I read with interest the recent Telegraph Op-ed, “The ‘Enlightenment’ keeps on winning,” and frankly I was astounded at the mischaracterizations alluded to by author-journalist James A. Haught attempting to force through his thesis. Where do we begin?
The errors commence at the beginning with ancient Greece and proceed with the Enlightenment and end with his list of the “historic record.” First of all, democracy began with ancient Greece, not with the Enlightenment (I recommend Pericles’ Funeral Oration during the Peloponnesian War (431-404 B.C., as well as Plato’s Republic and Aristotle’s Politics). Nor did the liberals versus conservative conflict of today begin with the Enlightenment; it originated later in the 19th century, consequent to the upheaval of the French Revolution, fomented with Karl Marx’s Communist Manifesto (1848), and crystallized with the meeting of left-wing socialists and communists at the First International (1866).
The political-philosophical arguments of the Enlightenment involved the support for mercantilism, divine rights and royalist prerogatives by the “old” conservative monarchists; whereas classical liberals fought for natural rights, personal freedom, free trade, freedom of worship and limited government — concepts largely anathema to today’s socialist, collectivist, progressive and intolerant modern liberals, who are anti-religion, believe in big government and worship the state. Classical liberals are more in tune with today’s conservatives and libertarians, and are the philosophical complete opposite of the modern liberals and progressives, who are at heart, socialists. Just ask Democratic presidential candidate Bernie Sanders.
The word “Democracy” is bandied about, but the word is nowhere mentioned in the U.S. Constitution, whereas “a Republican form of government” is guaranteed to the American states in the Union (Art. IV, Sec. 4). It is true conservatives tend to dislike change and agree with the axiom of Aristotle (384–322 B.C.) that the experience of the ages should not be disregarded, as such they have militated for preserving traditional institutions that have benefited mankind, but in the end conservatives have also discarded iniquitous institutions and policies that have been found unworkable.

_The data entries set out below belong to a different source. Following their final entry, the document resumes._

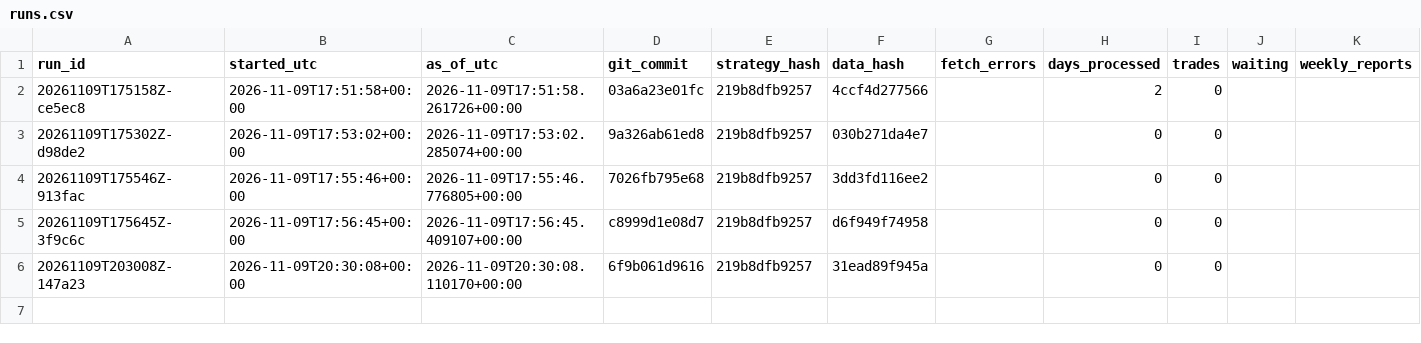
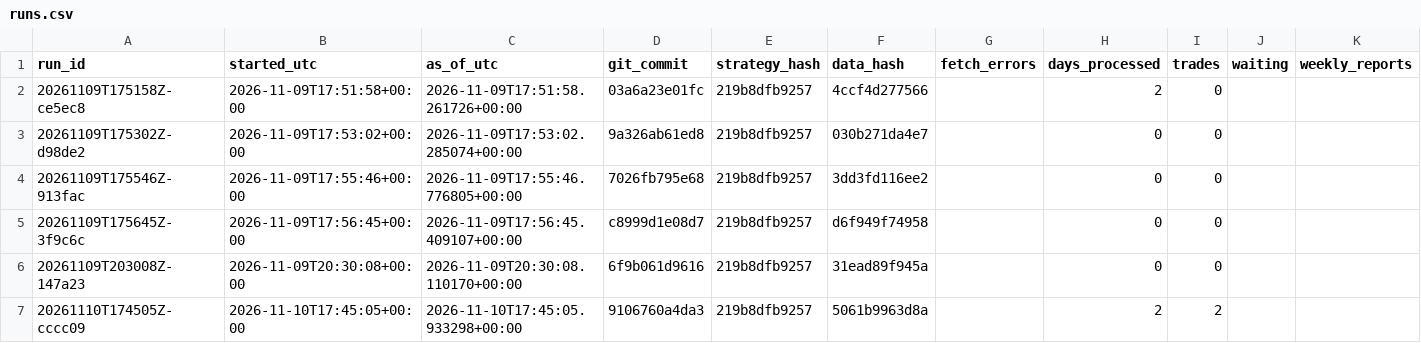
Before and after one commit to flodesgg/paper-lab, a CSV file: journal/runs.csv, drawn as a sheet.

```diff
--- a/journal/runs.csv
+++ b/journal/runs.csv
@@ -6 +6,2 @@ run_id,started_utc,as_of_utc,git_commit,strategy_hash,data_hash,fetch_errors,day
 20261109T203008Z-147a23,2026-11-09T20:30:08+00:00,2026-11-09T20:30:08.110170+00:00,6f9b061d9616,219b8dfb9257,31ead89f945a,,0,0,,
+20261110T174505Z-cccc09,2026-11-10T17:45:05+00:00,2026-11-10T17:45:05.933298+00:00,9106760a4da3,219b8dfb9257,5061b9963d8a,,2,2,,
```
Also changed, not shown: data_archive/MANIFEST.csv, journal/daily.csv, 1 other file.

Unfortunately, because of the author’s confusion about the polar opposites: classical and modern liberalism — his “historical record” of the supposed victories of liberalism over conservatism is seriously flawed — with all the historic evils of humanity ascribed to conservatives while the liberals are the (false) knights in shinning armor. The parody, I admit, made me chuckle — until I recall the end result of unrestrained liberalism, socialism, the evils of communism — and the 100 million hapless victims of collectivism, exterminated by their own government in attempting to create egalitarian workers paradises, where like in George Orwell’s “Animal Farm,” some pigs are always more equal than others.
References are available at the author’s website.
Miguel A. Faria, M.D., is an associate editor-in-chief of Surgical Neurology International and the author of “Cuba in Revolution — Escape from a Lost Paradise.”